THIS week saw moral judgements about tax flying around the media like a virus. David Cameron’s condemnation of Jimmy Carr’s tax arrangements as ‘morally wrong’ made headlines.
Carr’s public apology, after withdrawing from the avoidance scheme in question, added to the moral overtone.
Further moral judgements were made following Cameron’s refusal to comment on Gary Barlow’s tax affairs, with speculation surrounding Barlow’s relationship with the Conservative party and his recently awarded OBE.
Never has the relationship between an individual’s tax code and moral code been more widely conflated. Moral pronouncements of ‘right and wrong’ sit uneasily within an objective system. Clearly we should all pay a correct share of tax, but this needs to be achieved through the introduction of watertight legislation rather than pointing the finger at individuals.
The Government does have plans to combat tax avoidance through the introduction of a General Anti-Abuse Rule (GAAR).
Unfortunately the very generality of the rule means that it’s more of a blunderbuss than a sniper’s rifle.
The Government requires tax avoidance legislation that will operate with the precision of a surgical scalpel, allowing them to excise tax avoidance schemes which are aggressively abusive without compromising businesses and individuals engaged in legitimate strategic tax planning.
Sadly, a GAAR could actually be more detrimental to smaller businesses and sole traders than to the ‘big fish’ it was designed to catch. The application of the GAAR hinges around one word – reasonable – and a judge’s perception of what it constitutes.
So, common business tax planning behaviour which has been endorsed – and even encouraged – for generations could suddenly be held up under the microscope and result in a hefty fine.

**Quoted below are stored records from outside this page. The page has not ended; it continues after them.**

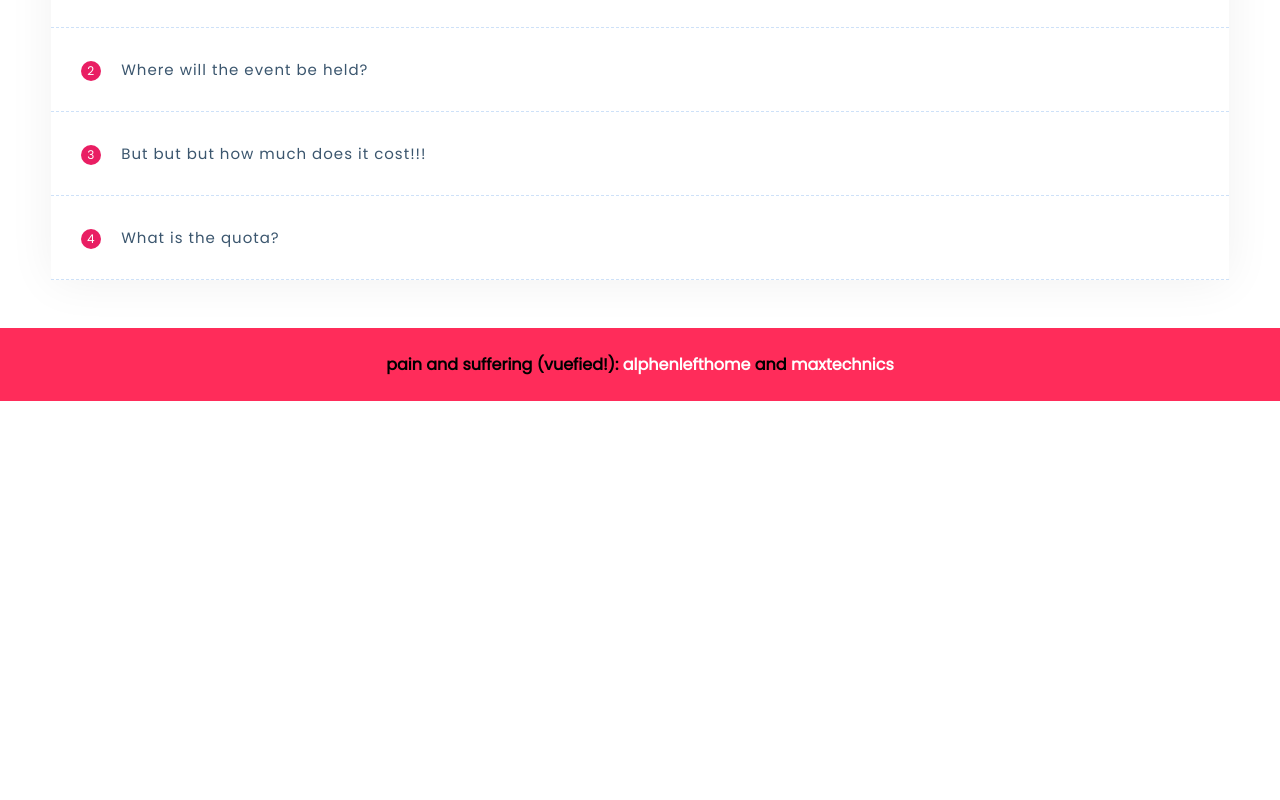
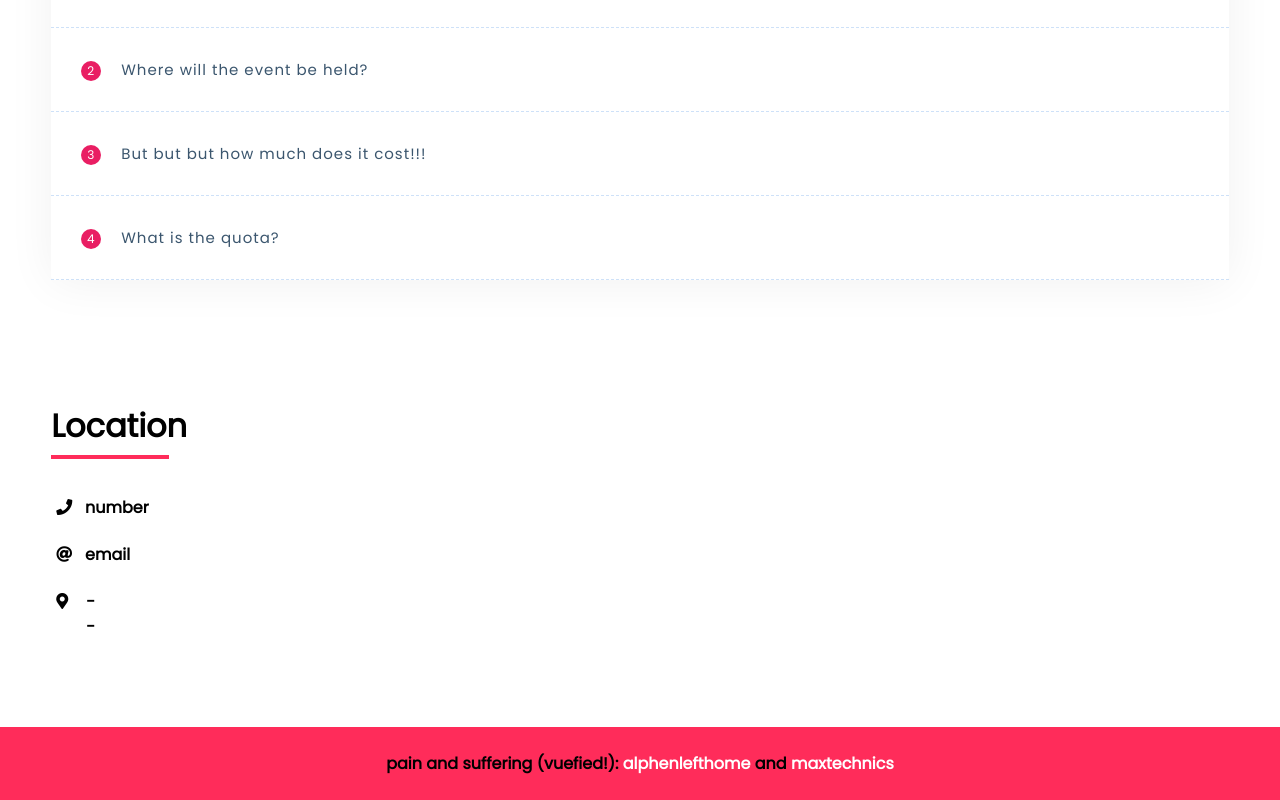
Before and after one commit to Varank-IT/varank-debate, a Vue app: page / in a window 1280 px wide. Shown: the part 5337-6137 px from the top of the page. Before the commit the page ends 5738 px from the top, so only its background shows below. Built offline with nearby package versions, Linux system fonts and the light colour scheme.

Commit message:
Port Contacts

```diff
--- /dev/null
+++ b/src/components/ContactsSection.vue
@@ -0,0 +1,130 @@
+<template>
+<div id="contact">
+        <h1>Location</h1>
+        <table>
+            <tr>
+                <td>
+                    <div id="inner_div">
+                        <table id="inner_table">
+                            <tr>
+                                <td><i class="fas fa-phone"></i> &nbsp; number</td>
+                            </tr>
+                            <tr>
+                                <td><i class="fas fa-at"></i> &nbsp; email</td>
+                            </tr>
+                            <tr>
+                                <td><i class="fas fa-map-marker-alt"></i>
+                                    <div id="address">
+                                        -<br>
+                                        -<br>
+                                    </div>
+                                </td>
+                            </tr>
+                        </table>
+                    </div>
+                </td>
+            </tr>
+        </table>
+    </div>
+</template>/
+
+<style scoped>
+#contact {
+    width: 92vw;
+    padding: 6vh 4vw;
+}
+
+#contact h1 {
+    padding: 5px 0px;
+    border-bottom: 4px solid rgb(255, 44, 90);
+    width: 10%;
+}
+
+#contact table {
+    width: 100%;
+}
+
+#contact table tr td {
+    width: 50%;
+}
+
+#inner_div table {
+    width: 100%;
+}
+
+#inner_div table tr td {
+    font-weight: bold;
+}
+
+#inner_table tr td {
+    padding: 10px 20px !important;
+}
+
+#contact form {
+    width: 100%;
+}
+
+#contact form input {
+    width: 96%;
+    margin: 20px 1%;
+    background: transparent;
+    border: 0px;
+    border-bottom: 3px solid rgba(255, 44, 90, 0.5);
+    padding: 8px 10px;
+    font-family: 'Poppins', sans-serif;
+    font-size: 18px;
+    transition: 0.4s ease-in-out;
+    color: #000;
+    font-weight: bold;
+}
+
+#contact form textarea {
+    width: 96%;
+    margin: 20px 1%;
+    padding: 8px 10px;
+    border: 0px;
+    border-bottom: 3px solid rgba(255, 44, 90, 0.5);
+    padding: 8px 10px;
+    font-family: 'Poppins', sans-serif;
+    font-size: 18px;
+    background: transparent;
+    resize: none;
+    transition: 0.4s ease-in-out;
+    color: #000;
+    font-weight: bold;
+}
+
+#contact form input:focus {
+    outline: none;
+    border-bottom: 3px solid rgba(255, 44, 90, 1);
+}
+
+#contact form textarea:focus {
+    outline: none;
+    border-bottom: 3px solid rgba(255, 44, 90, 1);
+}
+
+#address {
+    position: relative;
+    top: -25px;
+    left: 30px;
+}
+
+#contact table tr td {
+        width: 100%;
+        display: block;
+    }
+
+    #inner_table tr td {
+        padding: 10px 0px !important;
+    }
+
+    #contact form input {
+        width: 90%;
+    }
+
+    #contact form textarea {
+        width: 90%;
+    }
+
+</style>
--- a/src/views/MainView.vue
+++ b/src/views/MainView.vue
@@ -4,6 +4,7 @@
         <AboutSection />
         <TeamSection />
         <FaqSection />
+        <ContactsSection />
     </div>
 </template>
 
@@ -13,16 +14,18 @@ import Hero from '../components/Hero.vue';
 import AboutSection from '../components/AboutSection.vue';
 import TeamSection from '../components/TeamSection.vue';
 import FaqSection from '../components/FaqSection.vue';
+import ContactsSection from '../components/ContactsSection.vue';
 
 export default {
     name: 'MainView',
     components: {
-        TheHeader,
-        Hero,
-        AboutSection,
-        TeamSection,
-        FaqSection
-    }
+    TheHeader,
+    Hero,
+    AboutSection,
+    TeamSection,
+    FaqSection,
+    ContactsSection
+}
 }
 </script>
 
```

If you owned a garage, for instance, and wanted to take your 21-year-old son or daughter into the business, it would make sense in terms of tax to make them a partner.
A sole trader may well be a higher-rate taxpayer, but by introducing a partner you split the income and therefore each pay tax at a lower rate.

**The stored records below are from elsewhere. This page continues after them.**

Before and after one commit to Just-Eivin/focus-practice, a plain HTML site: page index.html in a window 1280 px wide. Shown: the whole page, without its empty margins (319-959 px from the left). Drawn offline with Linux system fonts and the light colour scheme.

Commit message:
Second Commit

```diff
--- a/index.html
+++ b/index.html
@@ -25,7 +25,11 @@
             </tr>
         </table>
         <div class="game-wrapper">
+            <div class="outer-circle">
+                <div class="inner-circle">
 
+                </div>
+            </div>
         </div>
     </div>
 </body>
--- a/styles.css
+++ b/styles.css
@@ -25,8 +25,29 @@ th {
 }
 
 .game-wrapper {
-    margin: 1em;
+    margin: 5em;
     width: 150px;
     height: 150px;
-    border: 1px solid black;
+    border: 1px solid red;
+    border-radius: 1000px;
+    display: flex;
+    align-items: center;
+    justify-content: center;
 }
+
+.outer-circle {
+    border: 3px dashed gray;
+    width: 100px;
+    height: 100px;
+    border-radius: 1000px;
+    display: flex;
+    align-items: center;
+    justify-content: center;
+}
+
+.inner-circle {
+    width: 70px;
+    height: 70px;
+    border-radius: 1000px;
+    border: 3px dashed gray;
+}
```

This sort of strategic tax planning supports business growth, especially for SMEs, and also promotes family business.
Under the GAAR, such a business could well find themselves caught and fined for engaging in activity where ‘it was reasonable to conclude that the obtaining of a tax advantage was the main purpose of the arrangements’.
Isn’t that the case for many legitimate business arrangements?

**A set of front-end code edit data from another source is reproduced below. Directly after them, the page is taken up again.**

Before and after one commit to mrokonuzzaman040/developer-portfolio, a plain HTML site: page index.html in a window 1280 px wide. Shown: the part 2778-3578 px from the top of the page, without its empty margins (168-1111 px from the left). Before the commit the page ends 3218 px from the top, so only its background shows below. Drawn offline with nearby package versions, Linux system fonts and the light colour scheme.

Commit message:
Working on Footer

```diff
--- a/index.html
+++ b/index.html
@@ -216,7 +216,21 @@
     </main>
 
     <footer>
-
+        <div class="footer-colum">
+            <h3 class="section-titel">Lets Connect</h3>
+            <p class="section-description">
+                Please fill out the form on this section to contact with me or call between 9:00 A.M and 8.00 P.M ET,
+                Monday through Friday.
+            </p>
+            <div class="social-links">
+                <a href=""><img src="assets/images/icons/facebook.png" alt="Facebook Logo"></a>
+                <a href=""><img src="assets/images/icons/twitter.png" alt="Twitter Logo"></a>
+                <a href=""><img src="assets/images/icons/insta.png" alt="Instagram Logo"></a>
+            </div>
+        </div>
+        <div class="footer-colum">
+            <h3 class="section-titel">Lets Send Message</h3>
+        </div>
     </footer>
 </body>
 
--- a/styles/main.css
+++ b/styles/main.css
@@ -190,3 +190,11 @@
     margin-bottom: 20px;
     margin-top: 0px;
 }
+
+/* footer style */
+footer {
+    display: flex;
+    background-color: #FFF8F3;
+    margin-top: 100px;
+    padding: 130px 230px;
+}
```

The ‘catch all’ premise of the GAAR sets it up to create casualties.
HMRC has declined even to provide a clearance process – whereby conscientious individuals could submit their tax arrangements to the Revenue for approval – so increasing the likelihood that unsuspecting members of the public will get hit.
If anything’s immoral it’s the Government’s presentation of the GAAR as something which will promote fairness and equality when in fact it will favour those who can afford to engage in lengthy law suits hinging on the definition of what is ‘reasonable’.
:: Mike Fleming is tax director at Straughans Chartered Accountants, www.straughans.co.uk